Though the moment is fleeting, it’s clear from the shadow projections which Beatle is which – a sign of just how ingrained the images of John, Paul, George and Ringo are in many of us. While touching – it’s the Beatles’ “cameo” in the show they inspired – there’s a certain eeriness and sadness attached even as the audience wants the illusion to go on.
Last week’s release of The Beatles: Rock Band and news that “Yellow Submarine” is set to be remade by Disney using 3-D performance capture technology, mark two giant steps in not only the continuing revival of the group, but its reanimation.
But for generations that didn’t grow up steeped in Fab Four lore, will the Beatle avatars become the new icons?
Even when the group was together, there were attempts to capture the magic in other forms, such as in the goofily fun 1960s Saturday-morning cartoon, and, of course, in the trippy 1968 animated feature “Yellow Submarine.” The 1970s Broadway show “Beatlemania,” which featured lookalikes playing the group’s songs, promised “an incredible simulation.”
Some three decades later, technology is providing the means to make good on the “incredible simulation” pledge. Rock Band, whatever one thinks of video games, does as good a job as can be expected in capturing the group members at different point in their journey as a band.
The “Yellow Submarine” reboot is being directed by Robert Zemeckis, who first used the performance capture technique in the at times exhilarating “Polar Express” (let’s hope they techies since have made strides toward putting a little life in the characters’ eerie eyes). Zemeckis has an obvious kinship to the Beatles: he used what’s now ancient screen wizardry to insert John Lennon into 1994’s “Forest Gump,” and he directed the charming 1978 comedy “I Want to Hold Your Hand.”
Other than providing the music (no small contribution, of course), the Beatles had little to do with the original “Yellow Submarine,” other than mugging for the camera in a short live-action coda. It’s unclear whether Paul McCartney and Ringo Starr will lend their bodies or voices to the remake, though the prospect seems unlikely.

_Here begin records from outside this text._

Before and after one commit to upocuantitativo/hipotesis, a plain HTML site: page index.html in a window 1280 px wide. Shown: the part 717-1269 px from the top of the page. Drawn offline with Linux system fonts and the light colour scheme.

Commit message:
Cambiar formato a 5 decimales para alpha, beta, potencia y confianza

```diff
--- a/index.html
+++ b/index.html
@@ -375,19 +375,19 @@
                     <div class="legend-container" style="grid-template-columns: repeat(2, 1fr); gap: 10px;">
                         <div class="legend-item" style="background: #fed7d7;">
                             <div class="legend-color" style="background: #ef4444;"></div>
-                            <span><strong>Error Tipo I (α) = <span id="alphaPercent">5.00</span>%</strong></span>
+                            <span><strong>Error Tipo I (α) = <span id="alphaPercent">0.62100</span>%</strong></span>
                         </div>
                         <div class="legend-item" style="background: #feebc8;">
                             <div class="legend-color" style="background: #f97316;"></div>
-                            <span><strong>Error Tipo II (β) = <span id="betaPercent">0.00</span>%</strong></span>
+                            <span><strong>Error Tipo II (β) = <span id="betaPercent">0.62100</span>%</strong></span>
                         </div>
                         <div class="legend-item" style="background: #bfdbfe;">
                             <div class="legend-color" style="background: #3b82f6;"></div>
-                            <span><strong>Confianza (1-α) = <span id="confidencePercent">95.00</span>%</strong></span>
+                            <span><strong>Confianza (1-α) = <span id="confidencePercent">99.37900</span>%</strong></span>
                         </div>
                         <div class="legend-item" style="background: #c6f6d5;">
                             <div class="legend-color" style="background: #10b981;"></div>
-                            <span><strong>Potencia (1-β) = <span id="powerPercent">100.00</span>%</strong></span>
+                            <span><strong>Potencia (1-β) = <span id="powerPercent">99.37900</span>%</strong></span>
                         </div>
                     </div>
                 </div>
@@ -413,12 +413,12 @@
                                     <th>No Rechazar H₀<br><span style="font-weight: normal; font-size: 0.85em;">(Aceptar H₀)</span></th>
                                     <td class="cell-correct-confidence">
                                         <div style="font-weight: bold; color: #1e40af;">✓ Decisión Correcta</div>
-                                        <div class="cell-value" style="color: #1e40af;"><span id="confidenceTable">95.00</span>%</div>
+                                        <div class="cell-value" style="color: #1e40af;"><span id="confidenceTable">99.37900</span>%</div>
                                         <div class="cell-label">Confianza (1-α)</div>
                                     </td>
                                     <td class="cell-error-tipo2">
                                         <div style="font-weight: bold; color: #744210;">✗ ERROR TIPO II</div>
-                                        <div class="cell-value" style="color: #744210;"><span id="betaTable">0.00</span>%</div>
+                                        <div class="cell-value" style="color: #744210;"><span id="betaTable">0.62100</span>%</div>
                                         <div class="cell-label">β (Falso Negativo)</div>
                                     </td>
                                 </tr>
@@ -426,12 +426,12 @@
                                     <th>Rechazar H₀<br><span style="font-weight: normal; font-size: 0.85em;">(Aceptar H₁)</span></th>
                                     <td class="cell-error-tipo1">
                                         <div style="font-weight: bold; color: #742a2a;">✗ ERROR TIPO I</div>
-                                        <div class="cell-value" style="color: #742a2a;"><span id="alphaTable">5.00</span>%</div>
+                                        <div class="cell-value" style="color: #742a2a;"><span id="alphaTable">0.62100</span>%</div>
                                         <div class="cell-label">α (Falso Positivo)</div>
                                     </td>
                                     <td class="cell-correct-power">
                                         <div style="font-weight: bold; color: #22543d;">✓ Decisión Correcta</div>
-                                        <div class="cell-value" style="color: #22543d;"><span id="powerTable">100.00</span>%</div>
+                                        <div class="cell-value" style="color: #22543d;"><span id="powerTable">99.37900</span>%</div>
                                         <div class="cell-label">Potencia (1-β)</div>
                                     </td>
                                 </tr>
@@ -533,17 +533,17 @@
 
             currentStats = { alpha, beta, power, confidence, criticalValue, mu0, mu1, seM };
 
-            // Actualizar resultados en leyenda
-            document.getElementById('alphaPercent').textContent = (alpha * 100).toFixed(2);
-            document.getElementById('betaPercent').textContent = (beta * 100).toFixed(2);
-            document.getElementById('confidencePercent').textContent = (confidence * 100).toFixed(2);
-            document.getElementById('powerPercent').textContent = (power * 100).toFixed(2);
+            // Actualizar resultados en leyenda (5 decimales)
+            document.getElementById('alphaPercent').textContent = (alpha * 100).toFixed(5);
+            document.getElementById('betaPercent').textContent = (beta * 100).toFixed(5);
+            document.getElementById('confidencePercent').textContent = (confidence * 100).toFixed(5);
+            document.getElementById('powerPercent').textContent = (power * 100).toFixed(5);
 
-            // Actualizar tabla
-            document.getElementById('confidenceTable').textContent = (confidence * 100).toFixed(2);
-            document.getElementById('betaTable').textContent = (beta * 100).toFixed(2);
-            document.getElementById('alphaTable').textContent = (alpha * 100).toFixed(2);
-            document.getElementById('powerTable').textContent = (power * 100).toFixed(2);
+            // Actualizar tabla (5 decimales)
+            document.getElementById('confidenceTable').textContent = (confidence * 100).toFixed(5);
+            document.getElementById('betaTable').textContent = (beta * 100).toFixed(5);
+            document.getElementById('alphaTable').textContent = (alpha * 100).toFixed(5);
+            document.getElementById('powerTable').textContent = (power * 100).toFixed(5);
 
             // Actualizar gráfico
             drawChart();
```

But if recent patterns hold, the duo – and the families of Lennon and George Harrison – no doubt will be intimately involved in overseeing the project, as they were in the creation of Rock Band.
More than money, the tight control exerted over the Beatles’ property is about protecting and extending their legacy. Even with the release last week of the remastered Beatles CDs, the music promotion game has changed. McCartney recently said his motivation for allowing Rock Band to go forward was making sure "our music is getting played."
McCartney just wrapped an incredible U.S. tour. Starr most recently hit the road last year. Both are still making music, but are pushing 70. They clearly realize new platforms are needed to keep the Beatles’ music alive without them.
If Rock Band seems like a natural way to reach teens, the “Yellow Submarine” remake appears aimed at attracting younger kids – much like the original film, which hooked many of us too young to remember the Beatles as a group.
The images these and future generations retain of the band, whether as animated videogame figures, CGI-like movie characters or as flesh-and-blood humans who revolutionized music, remains to be seen. As Harrison liked to say, in a quote featured on the poster for the original “Yellow Submarine”: “It’s all in the mind, y’know.”
Or as Lennon told us in “Strawberry Fields Forever”: “Nothing is real.”
Still, in whatever form it’s delivered, we’ll always have the music – which is a lot more satisfying and lasting than grasping at shadows.
Hester is founding director of the award-winning, multi-media NYCity News Service at the City University of New York Graduate School of Journalism. He is the former City Editor of the New York Daily News, where he started as a reporter in 1992. Follow him on Twitter.